> [Task goal] Copy the lines below that contain "activate".

> [Records to process]

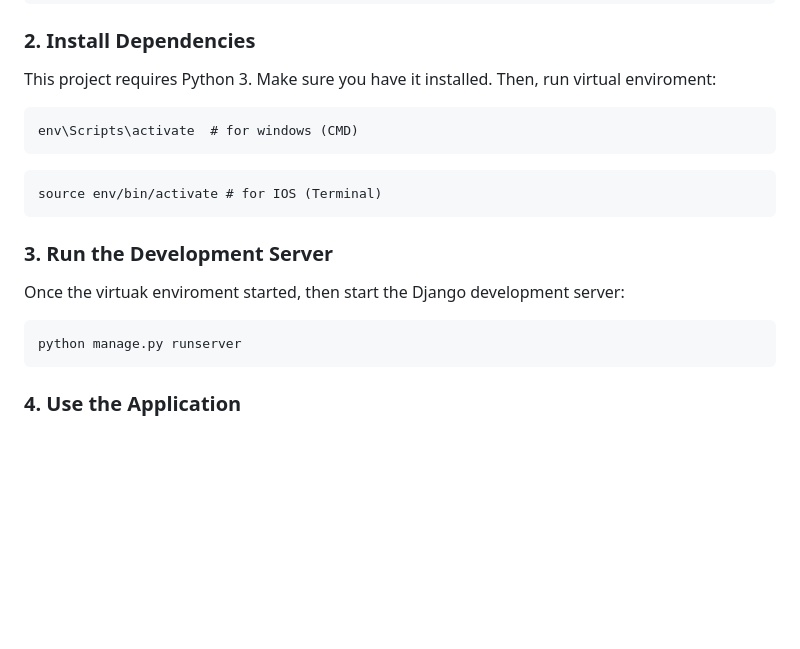
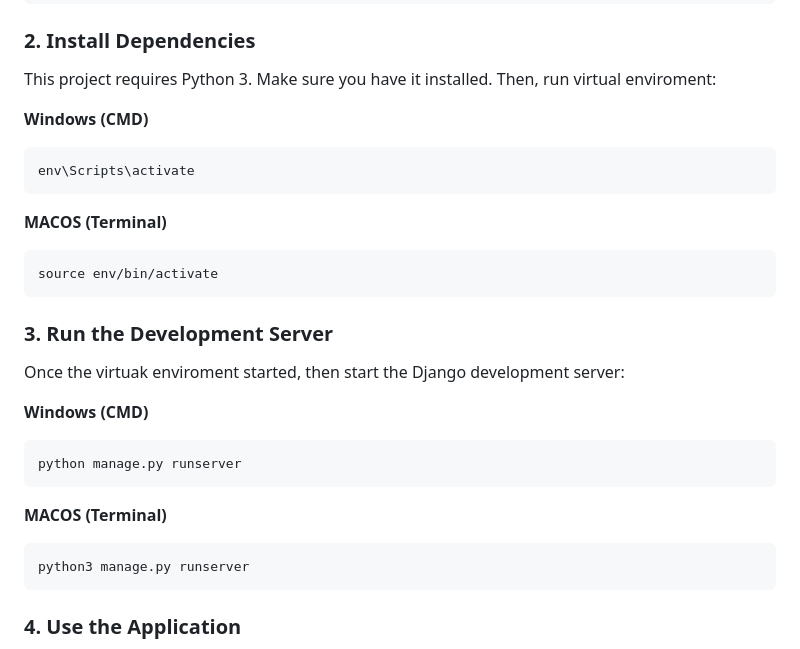
Before and after one commit to zaidsaiyed1/Si_placements, a Markdown page: README.md, the part around the change. Drawn GitHub-style; blank space fills up the shorter version.

Commit message:
Updated Readme
Corrected formatting and typos in installation instructions.

````diff
--- a/README.md
+++ b/README.md
@@ -49,20 +49,28 @@ cd si_placements/jobscraper
 
 This project requires Python 3. Make sure you have it installed. Then, run virtual enviroment:
 
+ **Windows (CMD)**
 ```cmd
-env\Scripts\activate  # for windows (CMD)
+env\Scripts\activate
 ```
 
+**MACOS (Terminal)**
 ```macOS / iOS (Terminal)
-source env/bin/activate # for IOS (Terminal)
+source env/bin/activate
 ```
 
 ### 3. Run the Development Server
 
 Once the virtuak enviroment started, then start the Django development server:
 
+ **Windows (CMD)**
 ```bash
 python manage.py runserver
+```
+
+**MACOS (Terminal)**
+```bash
+python3 manage.py runserver
 ```
 
 ### 4. Use the Application
````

> [Exercise solution]
-env\Scripts\activate  # for windows (CMD)
+env\Scripts\activate
-source env/bin/activate # for IOS (Terminal)
+source env/bin/activate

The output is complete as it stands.